Kitchens come in all shapes and sizes, and a compact home doesn’t necessarily mean you have to have a compact kitchen, especially if you like to entertain. Don’t expect a 300 square foot commercial kitchen like you see in some model homes, but I've specifically designed floor plans with kitchens designed for two people to use efficiently.  Kitchen design is often a balance between windows and light compared to wall cabinets and storage. To reduce floor area, our plans generally show more cabinets and fewer windows, but such things are easy to modify to taste during construction. Some of our smaller kitchens place the sink on an interior wall for efficient plumbing.
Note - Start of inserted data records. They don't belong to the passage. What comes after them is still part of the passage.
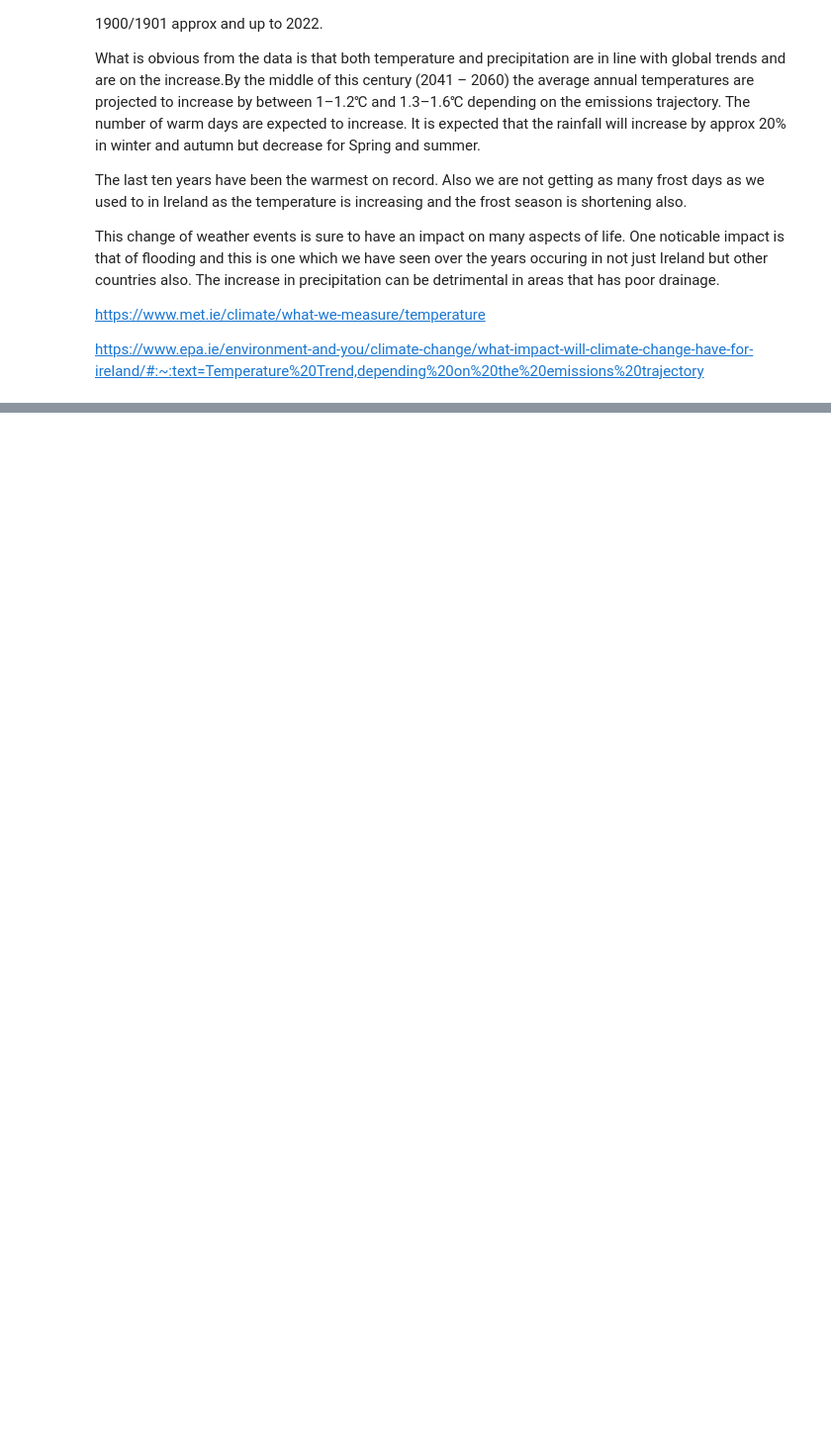
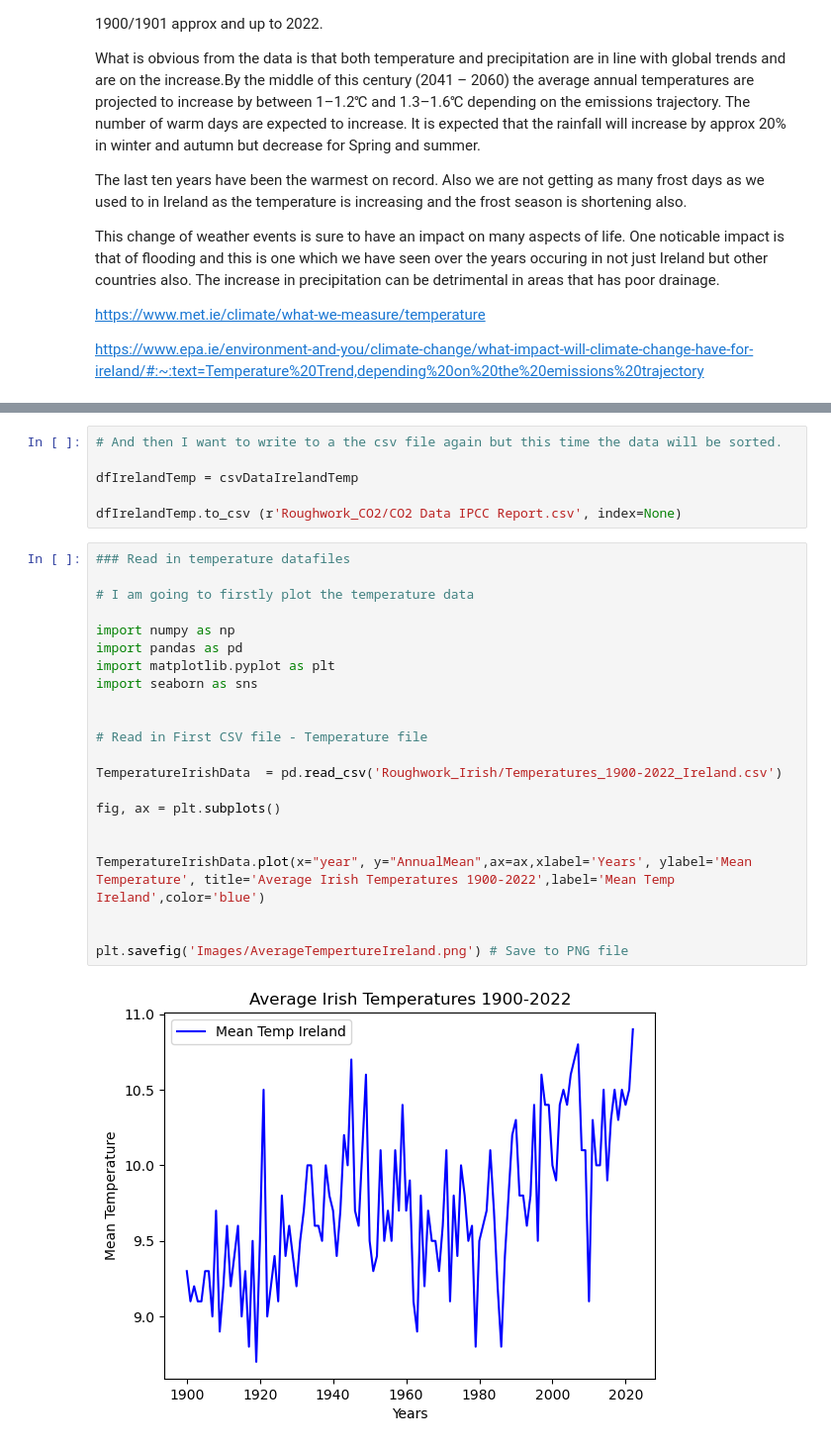
Before and after one commit to AudeAllen/PDA_Project2, a Jupyter notebook: PDA_Project2.ipynb, the cells around one changed output, grey strips where cells are left out. Shown at 99% size. Drawn from its saved outputs; the diff is of its cells as text; blank space fills up the shorter version.

Commit message:
Graph Irish Temperature and Precipitation

```diff
--- a/PDA_Project2.ipynb
+++ b/PDA_Project2.ipynb
@@ -1143,0 +1186,30 @@ I would expect both to be on the upwards trajectory and show an increase in gene
+# %%
+# And then I want to write to a the csv file again but this time the data will be sorted.
+
+dfIrelandTemp = csvDataIrelandTemp
+
+dfIrelandTemp.to_csv (r'Roughwork_CO2/CO2 Data IPCC Report.csv', index=None)
+# %%
+### Read in temperature datafiles
+
+# I am going to firstly plot the temperature data
+
+import numpy as np
+import pandas as pd
+import matplotlib.pyplot as plt
+import seaborn as sns
+
+
+# Read in First CSV file - Temperature file
+
+TemperatureIrishData  = pd.read_csv('Roughwork_Irish/Temperatures_1900-2022_Ireland.csv')
+
+fig, ax = plt.subplots()
+
+
+TemperatureIrishData.plot(x="year", y="AnnualMean",ax=ax,xlabel='Years', ylabel='Mean Temperature', title='Average Irish Temperatures 1900-2022',label='Mean Temp Ireland',color='blue')
+
+
+plt.savefig('Images/AverageTempertureIreland.png') # Save to PNG file
+# %% [output]
+[figure, added]
```
Also changed, not shown: parts of 5 cells of this notebook, 4 other files.
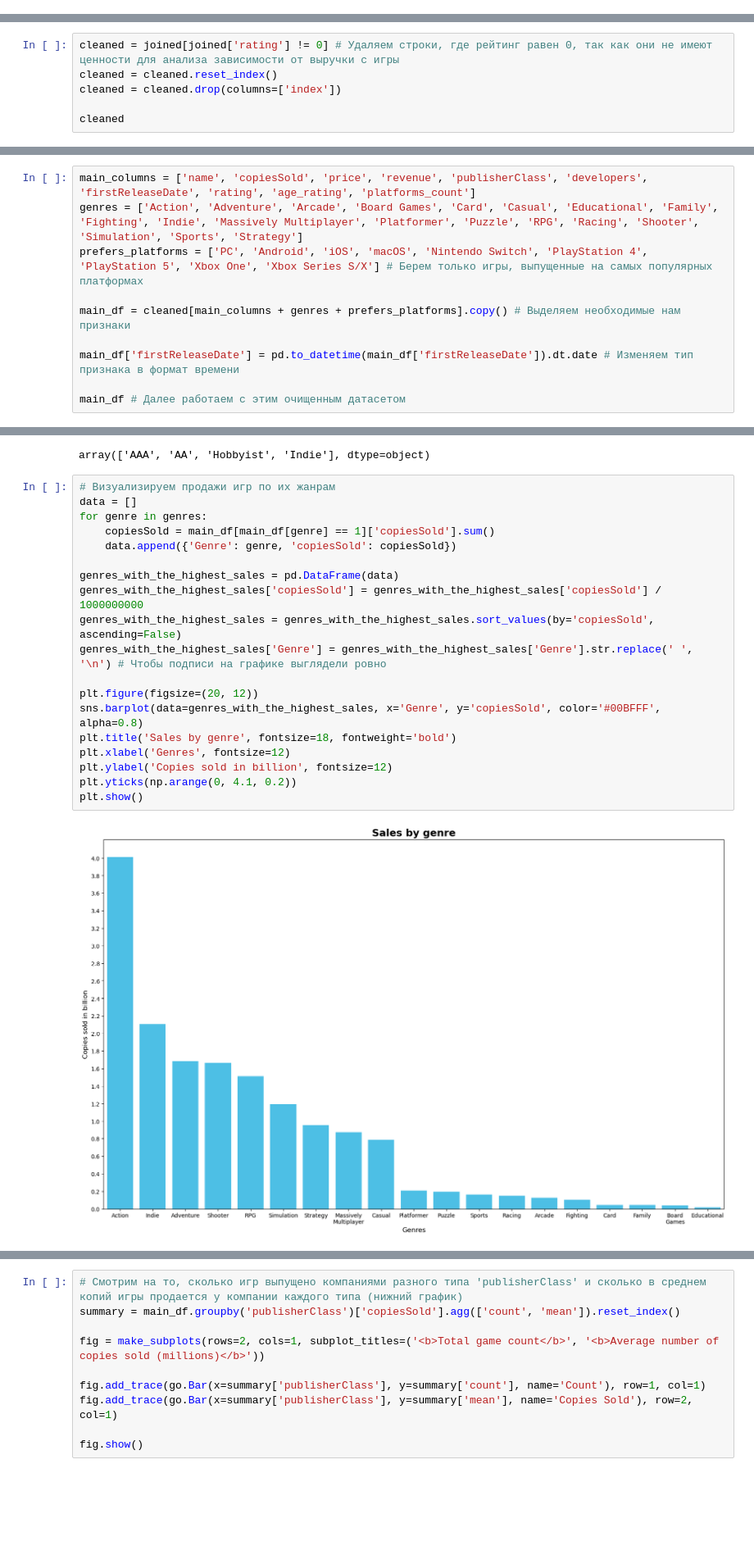
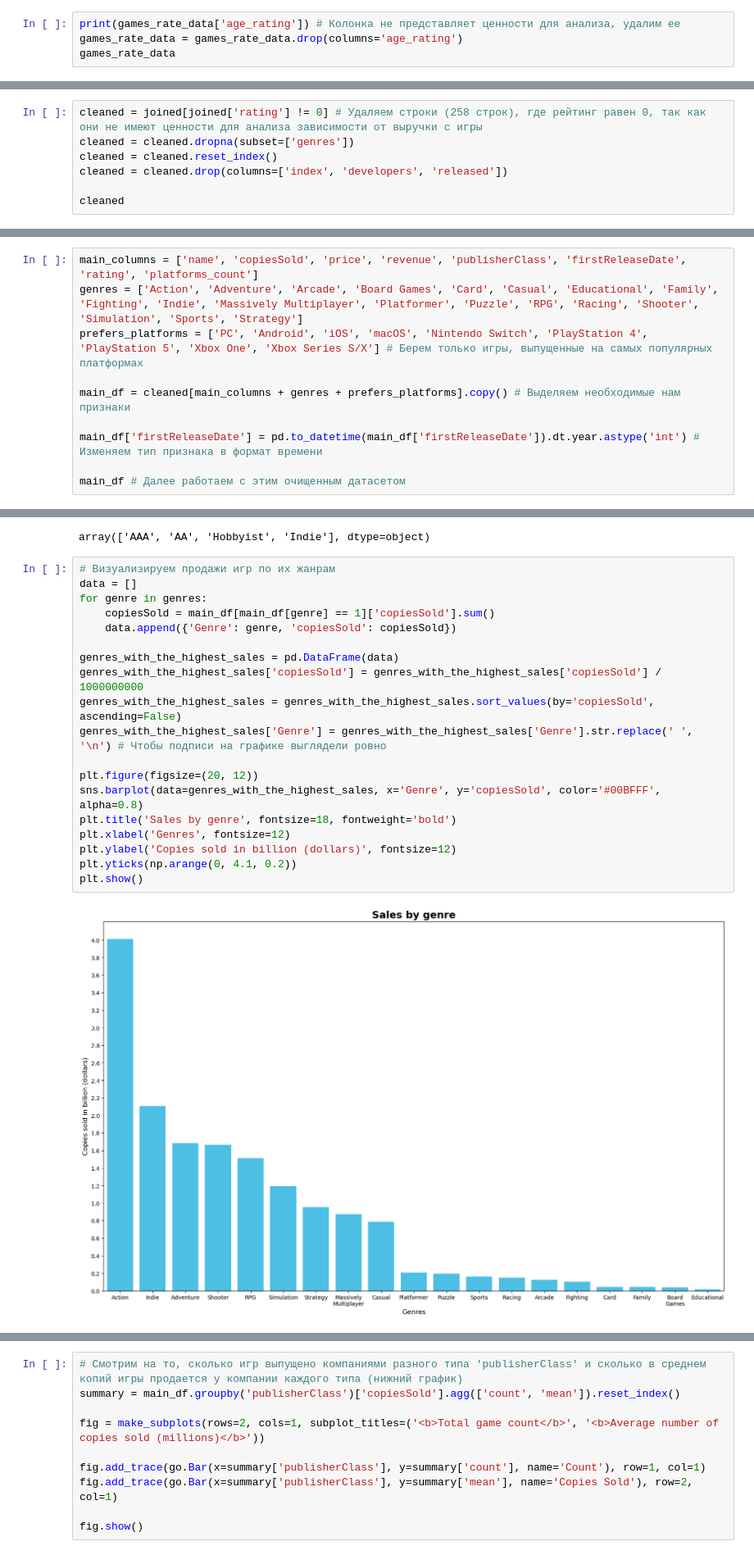
Before and after one commit to dengidredengi/DE-Scraping-API, a Jupyter notebook: eda.ipynb, the cells around one changed output, grey strips where cells are left out. Shown at 82% size. Drawn from its saved outputs; the diff is of its cells as text; blank space fills up the shorter version.

```diff
--- a/eda.ipynb
+++ b/eda.ipynb
@@ -20,0 +37,4 @@ games_revenue = games_revenue_data.drop(columns=['steamId', 'unreleased', 'early
+# %%
+print(games_rate_data['age_rating']) # Колонка не представляет ценности для анализа, удалим ее
+games_rate_data = games_rate_data.drop(columns='age_rating')
+games_rate_data
@@ -104,7 +168,8 @@ joined
 # %%
-cleaned = joined[joined['rating'] != 0] # Удаляем строки, где рейтинг равен 0, так как они не имеют ценности для анализа зависимости от выручки с игры
+cleaned = joined[joined['rating'] != 0] # Удаляем строки (258 строк), где рейтинг равен 0, так как они не имеют ценности для анализа зависимости от выручки с игры
+cleaned = cleaned.dropna(subset=['genres'])
 cleaned = cleaned.reset_index()
-cleaned = cleaned.drop(columns=['index'])
+cleaned = cleaned.drop(columns=['index', 'developers', 'released'])
 
 cleaned
 # %% [output]
@@ -181,11 +292,11 @@ cleaned
 # %%
-main_columns = ['name', 'copiesSold', 'price', 'revenue', 'publisherClass', 'developers', 'firstReleaseDate', 'rating', 'age_rating', 'platforms_count']
+main_columns = ['name', 'copiesSold', 'price', 'revenue', 'publisherClass', 'firstReleaseDate', 'rating', 'platforms_count']
 genres = ['Action', 'Adventure', 'Arcade', 'Board Games', 'Card', 'Casual', 'Educational', 'Family', 'Fighting', 'Indie', 'Massively Multiplayer', 'Platformer', 'Puzzle', 'RPG', 'Racing', 'Shooter', 'Simulation', 'Sports', 'Strategy']
 prefers_platforms = ['PC', 'Android', 'iOS', 'macOS', 'Nintendo Switch', 'PlayStation 4', 'PlayStation 5', 'Xbox One', 'Xbox Series S/X'] # Берем только игры, выпущенные на самых популярных платформах
 
 main_df = cleaned[main_columns + genres + prefers_platforms].copy() # Выделяем необходимые нам признаки
 
-main_df['firstReleaseDate'] = pd.to_datetime(main_df['firstReleaseDate']).dt.date # Изменяем тип признака в формат времени
+main_df['firstReleaseDate'] = pd.to_datetime(main_df['firstReleaseDate']).dt.year.astype('int') # Изменяем тип признака в формат времени
 
 main_df # Далее работаем с этим очищенным датасетом
 # %% [output]
@@ -210,24 +321,24 @@ array(['AAA', 'AA', 'Hobbyist', 'Indie'], dtype=object)
 # %%
 # Визуализируем продажи игр по их жанрам
 data = []
 for genre in genres:
     copiesSold = main_df[main_df[genre] == 1]['copiesSold'].sum()
     data.append({'Genre': genre, 'copiesSold': copiesSold})
 
 genres_with_the_highest_sales = pd.DataFrame(data)
 genres_with_the_highest_sales['copiesSold'] = genres_with_the_highest_sales['copiesSold'] / 1000000000
 genres_with_the_highest_sales = genres_with_the_highest_sales.sort_values(by='copiesSold', ascending=False)
 genres_with_the_highest_sales['Genre'] = genres_with_the_highest_sales['Genre'].str.replace(' ', '\n') # Чтобы подписи на графике выглядели ровно
 
 plt.figure(figsize=(20, 12))
 sns.barplot(data=genres_with_the_highest_sales, x='Genre', y='copiesSold', color='#00BFFF', alpha=0.8)
 plt.title('Sales by genre', fontsize=18, fontweight='bold')
 plt.xlabel('Genres', fontsize=12)
-plt.ylabel('Copies sold in billion', fontsize=12)
+plt.ylabel('Copies sold in billion (dollars)', fontsize=12)
 plt.yticks(np.arange(0, 4.1, 0.2))
 plt.show()
 # %% [output]
-[figure, old version]
+[figure, new version]
 # %%
 # Анализ цен на игры в зависимости от их жанра
 data = []
```
Also changed, not shown: parts of 23 cells of this notebook, 2 other files.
This is contrary to the usual layout with a window behind the sink, but it does offer the opportunity to use a European-style dish/bowl storage in a drying rack that drains into the sink--super efficient use of space and improved workflow!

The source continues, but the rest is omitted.